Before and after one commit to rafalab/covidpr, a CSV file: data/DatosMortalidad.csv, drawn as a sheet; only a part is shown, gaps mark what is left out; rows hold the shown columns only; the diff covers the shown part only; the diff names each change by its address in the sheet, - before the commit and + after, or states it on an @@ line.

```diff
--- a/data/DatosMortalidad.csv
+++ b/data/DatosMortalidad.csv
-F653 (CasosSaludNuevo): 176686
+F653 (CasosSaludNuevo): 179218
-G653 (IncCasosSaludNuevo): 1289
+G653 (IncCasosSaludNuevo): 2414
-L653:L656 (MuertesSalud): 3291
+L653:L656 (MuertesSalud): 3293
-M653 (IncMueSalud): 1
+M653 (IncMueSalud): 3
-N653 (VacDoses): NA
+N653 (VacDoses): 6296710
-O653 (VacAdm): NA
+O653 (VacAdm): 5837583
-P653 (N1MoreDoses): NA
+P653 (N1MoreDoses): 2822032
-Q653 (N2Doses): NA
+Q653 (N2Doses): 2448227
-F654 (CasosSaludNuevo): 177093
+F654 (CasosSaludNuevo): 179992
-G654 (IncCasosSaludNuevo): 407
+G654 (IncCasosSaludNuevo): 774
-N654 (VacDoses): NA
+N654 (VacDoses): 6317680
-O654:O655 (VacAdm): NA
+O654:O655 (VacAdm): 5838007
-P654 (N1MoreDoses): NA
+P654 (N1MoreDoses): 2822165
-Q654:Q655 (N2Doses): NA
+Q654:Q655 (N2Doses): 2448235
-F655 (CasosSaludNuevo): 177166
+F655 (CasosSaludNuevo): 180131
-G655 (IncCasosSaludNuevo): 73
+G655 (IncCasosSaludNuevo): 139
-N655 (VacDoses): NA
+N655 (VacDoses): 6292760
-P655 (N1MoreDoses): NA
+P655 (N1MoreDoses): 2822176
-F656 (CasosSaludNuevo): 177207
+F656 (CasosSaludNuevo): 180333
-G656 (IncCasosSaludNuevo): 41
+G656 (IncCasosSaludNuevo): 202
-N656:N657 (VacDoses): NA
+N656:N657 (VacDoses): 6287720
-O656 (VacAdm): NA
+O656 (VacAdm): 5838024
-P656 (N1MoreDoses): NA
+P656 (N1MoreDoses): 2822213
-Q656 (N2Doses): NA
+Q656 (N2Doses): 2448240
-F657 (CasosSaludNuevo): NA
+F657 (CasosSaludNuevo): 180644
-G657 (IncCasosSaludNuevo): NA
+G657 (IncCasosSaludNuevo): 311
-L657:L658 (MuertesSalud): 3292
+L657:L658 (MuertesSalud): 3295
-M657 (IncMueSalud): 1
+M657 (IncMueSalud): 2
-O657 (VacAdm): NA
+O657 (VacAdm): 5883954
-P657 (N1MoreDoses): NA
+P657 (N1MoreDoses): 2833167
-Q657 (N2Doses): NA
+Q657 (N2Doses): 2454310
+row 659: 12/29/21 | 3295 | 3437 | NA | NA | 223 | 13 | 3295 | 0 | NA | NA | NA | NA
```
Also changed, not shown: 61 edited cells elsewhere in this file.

==

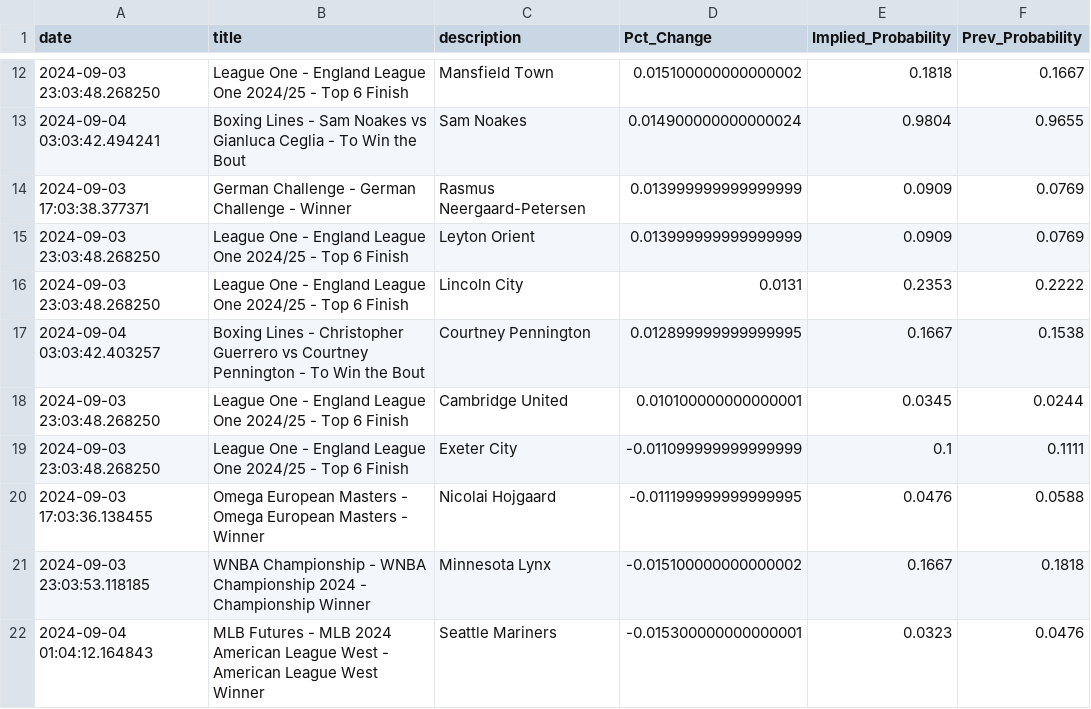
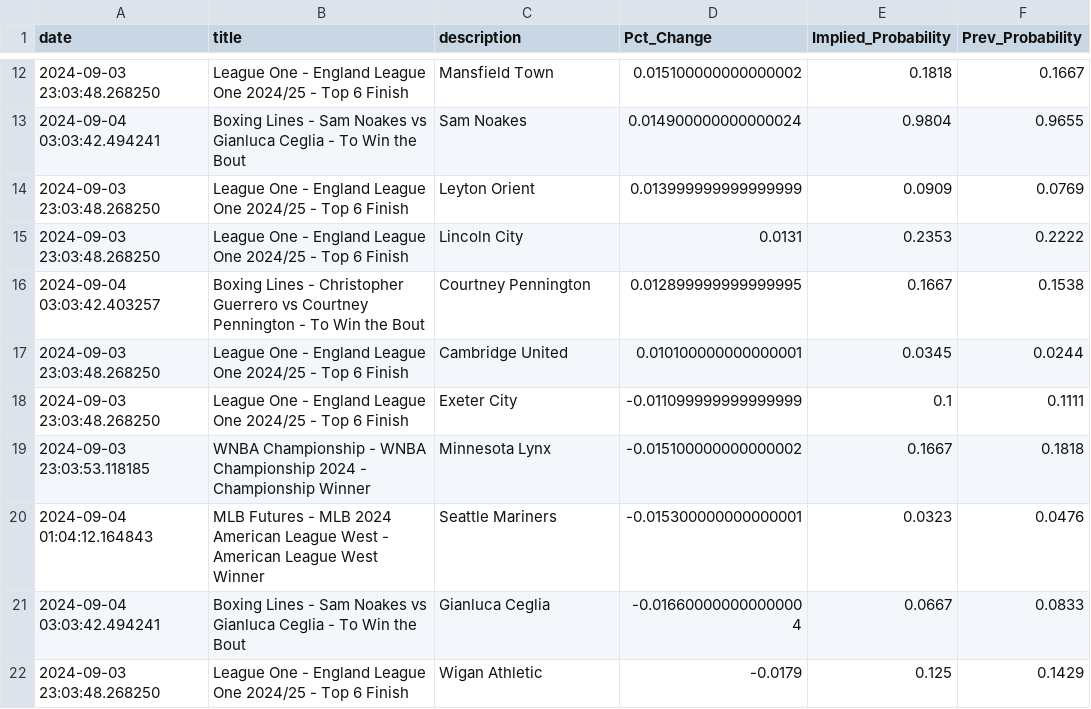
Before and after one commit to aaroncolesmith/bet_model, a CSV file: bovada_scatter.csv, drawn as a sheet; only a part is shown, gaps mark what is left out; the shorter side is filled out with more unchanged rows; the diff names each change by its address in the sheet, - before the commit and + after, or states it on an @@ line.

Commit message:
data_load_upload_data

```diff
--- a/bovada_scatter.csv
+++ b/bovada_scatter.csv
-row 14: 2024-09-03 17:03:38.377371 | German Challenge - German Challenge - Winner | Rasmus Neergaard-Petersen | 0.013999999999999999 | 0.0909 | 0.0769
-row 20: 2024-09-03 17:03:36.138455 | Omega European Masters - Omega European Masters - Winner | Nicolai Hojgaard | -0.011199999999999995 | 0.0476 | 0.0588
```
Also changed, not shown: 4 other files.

**WHAT NEEDS TO BE DONE**
Reply with one number, the count of lines in the records that include the word "VacDoses".

**ANSWER SPACE**
8